#### WHAT YOU HAVE TO DO
Pull each line containing "true" out of the data and copy it.

========

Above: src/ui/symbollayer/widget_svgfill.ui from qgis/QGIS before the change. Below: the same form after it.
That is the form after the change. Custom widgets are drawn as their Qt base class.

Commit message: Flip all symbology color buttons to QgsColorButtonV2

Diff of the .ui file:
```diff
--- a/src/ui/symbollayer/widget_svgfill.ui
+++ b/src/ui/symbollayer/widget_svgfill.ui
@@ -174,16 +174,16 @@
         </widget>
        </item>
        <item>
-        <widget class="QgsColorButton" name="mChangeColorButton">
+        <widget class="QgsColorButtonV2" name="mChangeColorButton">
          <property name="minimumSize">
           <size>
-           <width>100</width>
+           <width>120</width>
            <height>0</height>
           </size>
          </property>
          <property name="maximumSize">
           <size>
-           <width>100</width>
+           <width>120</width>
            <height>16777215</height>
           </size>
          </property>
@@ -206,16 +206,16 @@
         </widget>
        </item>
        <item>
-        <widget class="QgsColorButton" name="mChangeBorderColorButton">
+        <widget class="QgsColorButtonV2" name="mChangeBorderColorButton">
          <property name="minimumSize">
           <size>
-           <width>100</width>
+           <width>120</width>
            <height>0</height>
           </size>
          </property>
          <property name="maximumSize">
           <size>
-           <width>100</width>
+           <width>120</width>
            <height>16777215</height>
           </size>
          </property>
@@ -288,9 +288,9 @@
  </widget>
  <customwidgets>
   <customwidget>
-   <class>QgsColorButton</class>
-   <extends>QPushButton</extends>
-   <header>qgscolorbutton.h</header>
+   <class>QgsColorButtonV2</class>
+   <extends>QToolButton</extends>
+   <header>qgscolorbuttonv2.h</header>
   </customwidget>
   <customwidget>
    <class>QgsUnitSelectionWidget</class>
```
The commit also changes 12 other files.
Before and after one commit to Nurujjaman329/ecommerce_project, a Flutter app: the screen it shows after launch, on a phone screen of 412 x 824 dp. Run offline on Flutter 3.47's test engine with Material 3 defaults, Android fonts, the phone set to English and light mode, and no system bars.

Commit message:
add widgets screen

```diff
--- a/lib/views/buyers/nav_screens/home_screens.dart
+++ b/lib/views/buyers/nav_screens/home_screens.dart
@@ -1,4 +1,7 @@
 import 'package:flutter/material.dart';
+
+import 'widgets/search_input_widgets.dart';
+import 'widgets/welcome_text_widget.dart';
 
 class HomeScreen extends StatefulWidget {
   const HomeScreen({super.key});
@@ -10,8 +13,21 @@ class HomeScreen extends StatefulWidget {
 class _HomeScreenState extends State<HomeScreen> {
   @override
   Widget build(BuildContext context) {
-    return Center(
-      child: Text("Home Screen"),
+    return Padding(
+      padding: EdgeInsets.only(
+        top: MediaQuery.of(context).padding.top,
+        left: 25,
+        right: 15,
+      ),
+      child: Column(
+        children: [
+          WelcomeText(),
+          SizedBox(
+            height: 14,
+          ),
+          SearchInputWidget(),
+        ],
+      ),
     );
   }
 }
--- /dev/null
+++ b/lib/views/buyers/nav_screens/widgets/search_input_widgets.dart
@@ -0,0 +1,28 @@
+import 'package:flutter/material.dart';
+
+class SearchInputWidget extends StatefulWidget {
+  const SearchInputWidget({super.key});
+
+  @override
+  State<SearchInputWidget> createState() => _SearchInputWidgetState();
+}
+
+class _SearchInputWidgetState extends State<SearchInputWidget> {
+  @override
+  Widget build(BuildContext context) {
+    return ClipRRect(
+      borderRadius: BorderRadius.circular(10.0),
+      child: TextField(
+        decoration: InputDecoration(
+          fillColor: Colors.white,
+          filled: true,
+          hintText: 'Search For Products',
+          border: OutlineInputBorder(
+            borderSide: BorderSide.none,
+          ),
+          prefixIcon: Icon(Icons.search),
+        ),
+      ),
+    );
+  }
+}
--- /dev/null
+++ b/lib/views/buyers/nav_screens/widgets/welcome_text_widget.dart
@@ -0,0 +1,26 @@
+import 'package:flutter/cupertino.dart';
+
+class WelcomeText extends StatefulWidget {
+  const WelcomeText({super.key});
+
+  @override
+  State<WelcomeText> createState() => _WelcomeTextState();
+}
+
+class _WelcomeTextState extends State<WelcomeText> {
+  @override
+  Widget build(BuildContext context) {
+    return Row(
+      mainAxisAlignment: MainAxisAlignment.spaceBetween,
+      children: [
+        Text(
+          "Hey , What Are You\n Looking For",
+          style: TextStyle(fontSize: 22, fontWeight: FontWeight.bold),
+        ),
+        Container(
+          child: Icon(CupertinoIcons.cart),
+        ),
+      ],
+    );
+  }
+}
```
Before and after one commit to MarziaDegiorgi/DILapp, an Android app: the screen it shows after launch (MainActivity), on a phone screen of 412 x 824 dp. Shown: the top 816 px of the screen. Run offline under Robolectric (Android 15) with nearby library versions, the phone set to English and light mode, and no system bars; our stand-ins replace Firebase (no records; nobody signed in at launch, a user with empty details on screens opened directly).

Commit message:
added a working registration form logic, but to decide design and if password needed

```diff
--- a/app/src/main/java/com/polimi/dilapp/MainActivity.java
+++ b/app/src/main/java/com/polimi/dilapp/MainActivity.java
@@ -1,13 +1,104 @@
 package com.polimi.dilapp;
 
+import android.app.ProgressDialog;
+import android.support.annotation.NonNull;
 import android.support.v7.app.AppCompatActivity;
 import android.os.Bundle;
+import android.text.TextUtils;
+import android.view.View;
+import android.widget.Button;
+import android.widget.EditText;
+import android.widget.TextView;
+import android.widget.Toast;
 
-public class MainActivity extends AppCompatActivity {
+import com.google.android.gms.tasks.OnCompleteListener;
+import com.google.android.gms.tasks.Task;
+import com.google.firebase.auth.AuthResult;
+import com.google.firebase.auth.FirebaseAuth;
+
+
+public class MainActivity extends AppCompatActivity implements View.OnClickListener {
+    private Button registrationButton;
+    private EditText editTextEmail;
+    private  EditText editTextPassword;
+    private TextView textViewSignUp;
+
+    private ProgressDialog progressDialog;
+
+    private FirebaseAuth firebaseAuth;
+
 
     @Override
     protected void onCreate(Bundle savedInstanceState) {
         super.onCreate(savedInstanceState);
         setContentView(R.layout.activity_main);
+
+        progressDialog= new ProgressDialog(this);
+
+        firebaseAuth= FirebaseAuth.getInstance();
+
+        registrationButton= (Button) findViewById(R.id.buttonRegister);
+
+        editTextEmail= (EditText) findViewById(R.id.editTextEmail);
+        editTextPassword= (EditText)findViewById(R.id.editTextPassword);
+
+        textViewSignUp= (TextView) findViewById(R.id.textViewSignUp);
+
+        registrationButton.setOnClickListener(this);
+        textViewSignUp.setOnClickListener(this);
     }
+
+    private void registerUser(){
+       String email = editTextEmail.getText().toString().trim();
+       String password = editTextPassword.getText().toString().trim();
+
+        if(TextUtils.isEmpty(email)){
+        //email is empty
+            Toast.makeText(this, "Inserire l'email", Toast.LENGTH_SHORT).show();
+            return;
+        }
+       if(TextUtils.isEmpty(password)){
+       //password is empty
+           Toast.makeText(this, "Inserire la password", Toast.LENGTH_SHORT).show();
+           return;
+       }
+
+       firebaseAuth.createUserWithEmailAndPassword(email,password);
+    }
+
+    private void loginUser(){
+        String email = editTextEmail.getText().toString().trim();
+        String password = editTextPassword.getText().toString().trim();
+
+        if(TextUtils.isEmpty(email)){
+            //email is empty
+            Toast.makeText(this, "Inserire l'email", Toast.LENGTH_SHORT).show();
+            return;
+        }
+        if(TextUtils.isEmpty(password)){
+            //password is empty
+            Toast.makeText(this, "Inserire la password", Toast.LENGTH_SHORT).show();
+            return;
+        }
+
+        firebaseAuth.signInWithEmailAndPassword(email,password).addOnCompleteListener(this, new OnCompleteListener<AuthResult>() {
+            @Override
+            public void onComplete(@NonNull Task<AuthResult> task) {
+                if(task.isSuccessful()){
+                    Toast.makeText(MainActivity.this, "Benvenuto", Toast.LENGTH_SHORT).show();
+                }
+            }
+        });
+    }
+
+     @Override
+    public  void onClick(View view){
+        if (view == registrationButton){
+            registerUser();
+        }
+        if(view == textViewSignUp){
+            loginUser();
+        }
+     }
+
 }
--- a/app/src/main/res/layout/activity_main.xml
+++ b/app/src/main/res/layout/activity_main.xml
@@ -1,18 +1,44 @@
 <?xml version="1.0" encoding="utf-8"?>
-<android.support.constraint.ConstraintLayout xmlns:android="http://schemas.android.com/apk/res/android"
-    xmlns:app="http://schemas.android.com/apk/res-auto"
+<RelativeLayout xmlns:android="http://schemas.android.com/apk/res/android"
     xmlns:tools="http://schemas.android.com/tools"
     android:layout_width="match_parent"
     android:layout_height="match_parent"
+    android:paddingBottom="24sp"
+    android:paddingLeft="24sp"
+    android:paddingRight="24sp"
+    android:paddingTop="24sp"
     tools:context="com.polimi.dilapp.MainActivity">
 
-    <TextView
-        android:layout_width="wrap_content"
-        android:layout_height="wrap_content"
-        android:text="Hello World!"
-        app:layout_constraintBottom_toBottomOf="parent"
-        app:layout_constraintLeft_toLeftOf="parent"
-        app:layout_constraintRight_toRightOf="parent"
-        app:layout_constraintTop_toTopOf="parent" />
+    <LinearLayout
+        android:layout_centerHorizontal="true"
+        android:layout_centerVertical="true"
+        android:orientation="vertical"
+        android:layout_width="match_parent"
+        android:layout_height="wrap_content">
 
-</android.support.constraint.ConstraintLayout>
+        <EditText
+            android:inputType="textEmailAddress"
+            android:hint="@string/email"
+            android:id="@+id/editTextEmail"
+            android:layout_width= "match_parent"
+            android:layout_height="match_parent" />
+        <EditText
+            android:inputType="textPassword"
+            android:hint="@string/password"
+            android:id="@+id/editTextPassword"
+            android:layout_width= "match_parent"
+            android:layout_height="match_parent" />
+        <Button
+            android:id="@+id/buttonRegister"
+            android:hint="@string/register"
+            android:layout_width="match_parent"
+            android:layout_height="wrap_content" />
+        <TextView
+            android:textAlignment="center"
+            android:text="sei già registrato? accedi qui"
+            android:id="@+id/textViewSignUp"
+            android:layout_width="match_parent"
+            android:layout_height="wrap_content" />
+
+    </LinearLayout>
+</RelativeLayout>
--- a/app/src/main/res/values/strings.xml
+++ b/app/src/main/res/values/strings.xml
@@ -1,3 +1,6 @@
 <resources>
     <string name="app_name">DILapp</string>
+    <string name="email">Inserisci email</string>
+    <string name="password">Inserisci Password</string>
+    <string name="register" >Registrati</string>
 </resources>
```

========

#### YOUR RESPONSE
+          filled: true,
+        android:layout_centerHorizontal="true"
+        android:layout_centerVertical="true"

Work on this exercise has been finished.